Massachusetts lawmakers are considering a bill that would make it illegal for police officers to curse at the public. YNN's Madeleine Rivera has more on what residents and police officers think about this proposed law.
ADAMS, Mass. -- It has tongues wagging.
"I can't believe it's not a law already. I should assume they shouldn't be cursing at the public," said Jennifer Segala, a Cheshire resident.
But Massachusetts State Representative Benjamin Swan says police officers occasionally do have a slip of the tongue. That's where this bill in comes in. If it passes, swearing at the public could cost a police officer his job.
"I think most of the professionals are trained to act in a certain way already and that cursing is not a part of their daily speech. For the few that might, I hope it curbs them," said Segala.
According to this bill, police officers should not use any term to demean the public, the very people officers have sworn to protect. So name calling or racial slurs can all be grounds for getting fired. But Adams resident Lew Sweener thinks the proposed law is a little over the top.
"Freedom of speech, everything else, you can do nothing else in this country. They're taking everything away from everybody," said Sweener.

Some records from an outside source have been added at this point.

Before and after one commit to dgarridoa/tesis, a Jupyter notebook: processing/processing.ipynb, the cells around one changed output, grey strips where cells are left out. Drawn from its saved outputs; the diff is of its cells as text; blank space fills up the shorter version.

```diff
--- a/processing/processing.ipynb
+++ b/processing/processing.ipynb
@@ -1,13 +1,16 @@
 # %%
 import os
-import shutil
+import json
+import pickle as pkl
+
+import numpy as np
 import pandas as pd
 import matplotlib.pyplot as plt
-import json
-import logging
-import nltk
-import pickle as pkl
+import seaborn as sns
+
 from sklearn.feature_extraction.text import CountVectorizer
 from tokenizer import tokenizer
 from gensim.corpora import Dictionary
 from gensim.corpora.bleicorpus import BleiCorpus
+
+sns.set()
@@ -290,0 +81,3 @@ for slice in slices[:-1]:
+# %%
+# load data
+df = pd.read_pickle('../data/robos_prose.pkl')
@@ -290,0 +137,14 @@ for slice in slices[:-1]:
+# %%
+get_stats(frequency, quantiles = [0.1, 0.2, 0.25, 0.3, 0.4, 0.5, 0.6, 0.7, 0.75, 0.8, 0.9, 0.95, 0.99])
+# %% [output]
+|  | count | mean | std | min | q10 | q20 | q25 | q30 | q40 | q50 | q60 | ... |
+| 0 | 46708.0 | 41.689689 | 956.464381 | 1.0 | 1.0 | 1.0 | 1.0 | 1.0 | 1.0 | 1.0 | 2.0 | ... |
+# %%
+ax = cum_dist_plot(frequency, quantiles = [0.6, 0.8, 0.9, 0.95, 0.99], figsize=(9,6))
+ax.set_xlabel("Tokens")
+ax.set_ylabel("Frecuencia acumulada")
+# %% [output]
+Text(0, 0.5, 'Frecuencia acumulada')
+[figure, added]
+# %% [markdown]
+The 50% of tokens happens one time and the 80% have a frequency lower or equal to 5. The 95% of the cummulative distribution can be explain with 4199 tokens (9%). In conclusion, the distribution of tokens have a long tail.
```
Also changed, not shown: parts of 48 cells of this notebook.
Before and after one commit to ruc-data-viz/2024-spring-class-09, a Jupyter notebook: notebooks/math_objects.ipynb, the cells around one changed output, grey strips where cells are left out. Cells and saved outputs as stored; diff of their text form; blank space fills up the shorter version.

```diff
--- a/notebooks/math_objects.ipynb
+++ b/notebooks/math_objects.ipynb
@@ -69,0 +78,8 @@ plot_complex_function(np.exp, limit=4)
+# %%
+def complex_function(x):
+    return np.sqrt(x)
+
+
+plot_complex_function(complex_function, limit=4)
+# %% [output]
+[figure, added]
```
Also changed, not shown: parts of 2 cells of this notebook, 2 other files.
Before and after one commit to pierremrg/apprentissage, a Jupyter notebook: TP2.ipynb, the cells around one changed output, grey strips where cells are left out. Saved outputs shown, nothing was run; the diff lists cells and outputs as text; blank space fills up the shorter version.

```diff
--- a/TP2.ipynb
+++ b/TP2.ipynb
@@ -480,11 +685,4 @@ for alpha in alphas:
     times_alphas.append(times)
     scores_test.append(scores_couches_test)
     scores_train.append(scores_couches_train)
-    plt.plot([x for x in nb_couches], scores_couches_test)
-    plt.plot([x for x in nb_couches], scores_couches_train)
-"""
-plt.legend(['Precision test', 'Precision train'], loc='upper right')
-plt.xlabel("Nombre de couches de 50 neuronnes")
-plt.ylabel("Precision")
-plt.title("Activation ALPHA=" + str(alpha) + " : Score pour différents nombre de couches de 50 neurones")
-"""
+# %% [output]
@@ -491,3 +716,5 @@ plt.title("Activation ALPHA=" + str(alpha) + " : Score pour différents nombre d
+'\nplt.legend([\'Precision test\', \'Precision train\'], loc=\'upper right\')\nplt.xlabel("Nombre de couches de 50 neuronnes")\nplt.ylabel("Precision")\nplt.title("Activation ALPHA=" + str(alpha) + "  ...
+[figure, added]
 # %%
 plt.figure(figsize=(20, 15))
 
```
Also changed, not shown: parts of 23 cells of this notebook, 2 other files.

Police departments have their own set of rules. And at the Adams Police Department, there isn't a rule that prevents swearing specifically. But each situation will be handled on a case by case basis.
"There's nothing specifically aimed at cursing. So it would fall if anything under conduct unbecoming," said Adams Police Chief Richard Tarsa.
Swan says the law is supposed to contribute to good policing. Still, is it necessary?
"I really think our professionals are good at what they do," said Segala.
"I don't even see a need for such a law. And I honestly think pursuing such a law is a waste of time," said Tarsa.
Swan says this isn't the first time he's filed the bill. He says he's filed it for at least 16 years and it's hasn't passed.